WORK INSTRUCTIONS – Only the lines with the string "Santé" are needed; return each of them from the entries below.

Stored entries
►
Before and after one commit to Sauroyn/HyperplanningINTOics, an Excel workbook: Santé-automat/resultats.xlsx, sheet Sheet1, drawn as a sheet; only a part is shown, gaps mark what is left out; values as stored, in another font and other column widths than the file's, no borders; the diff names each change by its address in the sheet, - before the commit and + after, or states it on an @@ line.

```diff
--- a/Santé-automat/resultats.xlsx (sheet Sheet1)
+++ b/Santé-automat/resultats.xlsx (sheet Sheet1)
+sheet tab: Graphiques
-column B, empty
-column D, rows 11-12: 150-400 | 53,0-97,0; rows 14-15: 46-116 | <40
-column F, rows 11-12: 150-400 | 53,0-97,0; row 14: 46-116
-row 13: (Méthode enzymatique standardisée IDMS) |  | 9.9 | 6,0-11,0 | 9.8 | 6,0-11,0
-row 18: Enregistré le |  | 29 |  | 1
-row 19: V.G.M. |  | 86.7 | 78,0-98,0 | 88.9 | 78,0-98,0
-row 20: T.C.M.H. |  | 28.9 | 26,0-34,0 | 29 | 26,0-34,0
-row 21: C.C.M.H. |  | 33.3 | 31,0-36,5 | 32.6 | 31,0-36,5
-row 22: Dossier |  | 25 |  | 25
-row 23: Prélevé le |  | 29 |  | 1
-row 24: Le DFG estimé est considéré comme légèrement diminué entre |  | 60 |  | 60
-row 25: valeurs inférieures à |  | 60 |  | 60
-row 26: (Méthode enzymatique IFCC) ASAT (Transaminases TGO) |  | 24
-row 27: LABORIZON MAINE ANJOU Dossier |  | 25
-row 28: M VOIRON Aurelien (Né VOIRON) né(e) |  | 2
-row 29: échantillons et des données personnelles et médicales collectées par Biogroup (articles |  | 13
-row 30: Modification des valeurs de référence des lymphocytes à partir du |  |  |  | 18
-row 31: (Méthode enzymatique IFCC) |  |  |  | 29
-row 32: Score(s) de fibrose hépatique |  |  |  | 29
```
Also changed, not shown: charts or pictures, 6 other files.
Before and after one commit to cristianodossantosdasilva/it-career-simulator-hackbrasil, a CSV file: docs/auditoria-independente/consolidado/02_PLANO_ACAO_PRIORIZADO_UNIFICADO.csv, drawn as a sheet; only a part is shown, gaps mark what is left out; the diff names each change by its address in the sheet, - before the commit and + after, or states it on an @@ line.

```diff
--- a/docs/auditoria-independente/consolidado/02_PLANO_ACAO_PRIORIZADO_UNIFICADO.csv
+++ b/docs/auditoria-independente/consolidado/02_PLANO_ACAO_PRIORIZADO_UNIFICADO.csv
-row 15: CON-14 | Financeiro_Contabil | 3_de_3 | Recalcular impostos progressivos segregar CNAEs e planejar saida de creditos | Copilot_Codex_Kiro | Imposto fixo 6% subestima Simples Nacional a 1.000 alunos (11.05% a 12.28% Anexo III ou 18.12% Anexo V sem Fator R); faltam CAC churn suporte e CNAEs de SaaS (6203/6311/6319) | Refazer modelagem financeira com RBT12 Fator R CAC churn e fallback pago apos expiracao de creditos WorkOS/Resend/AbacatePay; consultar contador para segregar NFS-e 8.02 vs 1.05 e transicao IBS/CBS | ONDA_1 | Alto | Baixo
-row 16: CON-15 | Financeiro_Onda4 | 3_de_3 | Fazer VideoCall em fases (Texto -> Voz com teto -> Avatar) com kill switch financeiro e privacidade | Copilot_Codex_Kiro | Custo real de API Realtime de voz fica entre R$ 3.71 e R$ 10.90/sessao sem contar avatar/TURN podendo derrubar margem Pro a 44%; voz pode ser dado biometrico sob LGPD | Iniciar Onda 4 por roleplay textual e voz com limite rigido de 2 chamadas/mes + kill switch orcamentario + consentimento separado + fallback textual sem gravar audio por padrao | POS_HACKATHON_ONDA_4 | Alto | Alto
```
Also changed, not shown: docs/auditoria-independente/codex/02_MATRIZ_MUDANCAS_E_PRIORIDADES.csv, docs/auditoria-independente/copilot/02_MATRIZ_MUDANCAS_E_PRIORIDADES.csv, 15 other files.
◄
ANSWER AREA –
Before and after one commit to Sauroyn/HyperplanningINTOics, an Excel workbook: Santé-automat/resultats.xlsx, sheet Sheet1, drawn as a sheet; only a part is shown, gaps mark what is left out; values as stored, in another font and other column widths than the file's, no borders; the diff names each change by its address in the sheet, - before the commit and + after, or states it on an @@ line.
--- a/Santé-automat/resultats.xlsx (sheet Sheet1)
+++ b/Santé-automat/resultats.xlsx (sheet Sheet1)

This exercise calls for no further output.